### WORK REQUEST
Which of the lines below include "equilibrium"? Each one should be copied out.

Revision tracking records

--- START ---

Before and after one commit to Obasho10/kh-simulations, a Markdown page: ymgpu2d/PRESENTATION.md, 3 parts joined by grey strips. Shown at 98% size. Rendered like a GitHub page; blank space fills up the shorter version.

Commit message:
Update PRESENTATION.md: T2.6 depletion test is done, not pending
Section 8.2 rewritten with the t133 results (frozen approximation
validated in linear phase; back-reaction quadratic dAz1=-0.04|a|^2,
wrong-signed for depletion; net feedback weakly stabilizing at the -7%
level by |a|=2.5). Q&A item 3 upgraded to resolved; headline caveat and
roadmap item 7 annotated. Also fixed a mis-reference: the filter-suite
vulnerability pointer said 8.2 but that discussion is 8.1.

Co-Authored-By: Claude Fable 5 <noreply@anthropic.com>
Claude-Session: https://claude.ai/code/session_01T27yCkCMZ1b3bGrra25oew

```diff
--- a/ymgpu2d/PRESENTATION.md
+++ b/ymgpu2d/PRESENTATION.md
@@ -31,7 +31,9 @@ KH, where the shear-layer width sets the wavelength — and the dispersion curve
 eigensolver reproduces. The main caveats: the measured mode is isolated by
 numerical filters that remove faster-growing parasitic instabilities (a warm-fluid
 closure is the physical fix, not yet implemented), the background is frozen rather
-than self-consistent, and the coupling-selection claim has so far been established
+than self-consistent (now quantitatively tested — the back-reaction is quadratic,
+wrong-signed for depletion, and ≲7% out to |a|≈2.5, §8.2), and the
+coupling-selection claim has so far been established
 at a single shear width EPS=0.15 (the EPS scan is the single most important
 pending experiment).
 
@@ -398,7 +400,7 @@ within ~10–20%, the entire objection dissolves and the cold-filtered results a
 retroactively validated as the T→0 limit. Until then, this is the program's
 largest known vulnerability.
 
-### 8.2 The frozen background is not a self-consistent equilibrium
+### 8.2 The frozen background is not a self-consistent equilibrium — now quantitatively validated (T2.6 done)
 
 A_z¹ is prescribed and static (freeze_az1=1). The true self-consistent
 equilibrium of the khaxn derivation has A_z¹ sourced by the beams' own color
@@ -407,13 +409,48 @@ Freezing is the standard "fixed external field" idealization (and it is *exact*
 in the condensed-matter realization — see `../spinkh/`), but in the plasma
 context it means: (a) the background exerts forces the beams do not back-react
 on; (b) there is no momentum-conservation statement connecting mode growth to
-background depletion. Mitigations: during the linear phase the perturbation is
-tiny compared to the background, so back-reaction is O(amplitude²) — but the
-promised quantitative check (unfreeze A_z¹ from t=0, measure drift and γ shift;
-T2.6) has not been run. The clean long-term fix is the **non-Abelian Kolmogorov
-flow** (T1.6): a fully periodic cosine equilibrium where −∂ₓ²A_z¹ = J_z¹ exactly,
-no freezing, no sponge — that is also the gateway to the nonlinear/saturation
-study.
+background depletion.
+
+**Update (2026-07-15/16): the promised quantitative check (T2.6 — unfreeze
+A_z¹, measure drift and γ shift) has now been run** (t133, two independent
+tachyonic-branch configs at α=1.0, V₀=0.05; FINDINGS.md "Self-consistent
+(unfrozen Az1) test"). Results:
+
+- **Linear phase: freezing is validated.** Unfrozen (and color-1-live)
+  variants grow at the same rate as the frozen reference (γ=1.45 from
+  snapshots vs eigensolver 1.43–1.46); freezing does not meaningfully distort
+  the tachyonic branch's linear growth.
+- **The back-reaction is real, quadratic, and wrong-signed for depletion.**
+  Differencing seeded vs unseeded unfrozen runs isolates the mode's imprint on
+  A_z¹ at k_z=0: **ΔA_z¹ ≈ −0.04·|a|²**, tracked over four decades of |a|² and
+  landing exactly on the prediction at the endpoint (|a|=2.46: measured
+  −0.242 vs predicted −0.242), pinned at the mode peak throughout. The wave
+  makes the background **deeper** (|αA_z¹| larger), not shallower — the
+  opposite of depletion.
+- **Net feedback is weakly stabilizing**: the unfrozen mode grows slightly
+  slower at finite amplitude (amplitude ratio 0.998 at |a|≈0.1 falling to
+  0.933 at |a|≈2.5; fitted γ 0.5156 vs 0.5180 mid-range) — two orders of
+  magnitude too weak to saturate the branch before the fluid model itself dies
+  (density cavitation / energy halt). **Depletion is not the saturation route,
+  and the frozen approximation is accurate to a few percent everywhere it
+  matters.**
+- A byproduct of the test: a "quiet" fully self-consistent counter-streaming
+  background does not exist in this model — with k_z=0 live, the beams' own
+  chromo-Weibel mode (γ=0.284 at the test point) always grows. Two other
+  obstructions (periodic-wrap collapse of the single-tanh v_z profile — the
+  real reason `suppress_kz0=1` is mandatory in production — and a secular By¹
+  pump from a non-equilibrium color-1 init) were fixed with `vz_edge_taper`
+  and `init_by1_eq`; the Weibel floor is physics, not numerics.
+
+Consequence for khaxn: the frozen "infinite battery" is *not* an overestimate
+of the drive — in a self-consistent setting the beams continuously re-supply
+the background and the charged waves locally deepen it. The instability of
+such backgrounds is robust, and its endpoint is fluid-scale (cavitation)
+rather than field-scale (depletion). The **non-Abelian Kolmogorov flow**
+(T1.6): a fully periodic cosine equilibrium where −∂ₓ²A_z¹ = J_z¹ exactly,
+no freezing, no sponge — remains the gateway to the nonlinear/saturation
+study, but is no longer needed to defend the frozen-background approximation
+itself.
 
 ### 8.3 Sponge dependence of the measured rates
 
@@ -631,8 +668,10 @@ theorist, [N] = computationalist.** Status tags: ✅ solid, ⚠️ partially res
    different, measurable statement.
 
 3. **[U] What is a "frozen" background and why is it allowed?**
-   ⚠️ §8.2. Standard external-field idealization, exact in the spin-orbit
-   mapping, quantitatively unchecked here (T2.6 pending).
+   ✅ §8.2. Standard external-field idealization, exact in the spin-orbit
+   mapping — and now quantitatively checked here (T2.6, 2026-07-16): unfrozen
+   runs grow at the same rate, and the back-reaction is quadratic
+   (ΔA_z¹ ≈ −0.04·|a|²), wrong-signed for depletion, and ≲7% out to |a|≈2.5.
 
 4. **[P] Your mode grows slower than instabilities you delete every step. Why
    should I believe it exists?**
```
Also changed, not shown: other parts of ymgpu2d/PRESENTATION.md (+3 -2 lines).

--- END ---

### COMPLETED EXERCISE
-### 8.2 The frozen background is not a self-consistent equilibrium
+### 8.2 The frozen background is not a self-consistent equilibrium — now quantitatively validated (T2.6 done)
 equilibrium of the khaxn derivation has A_z¹ sourced by the beams' own color
-flow** (T1.6): a fully periodic cosine equilibrium where −∂ₓ²A_z¹ = J_z¹ exactly,
+  pump from a non-equilibrium color-1 init) were fixed with `vz_edge_taper`
+(T1.6): a fully periodic cosine equilibrium where −∂ₓ²A_z¹ = J_z¹ exactly,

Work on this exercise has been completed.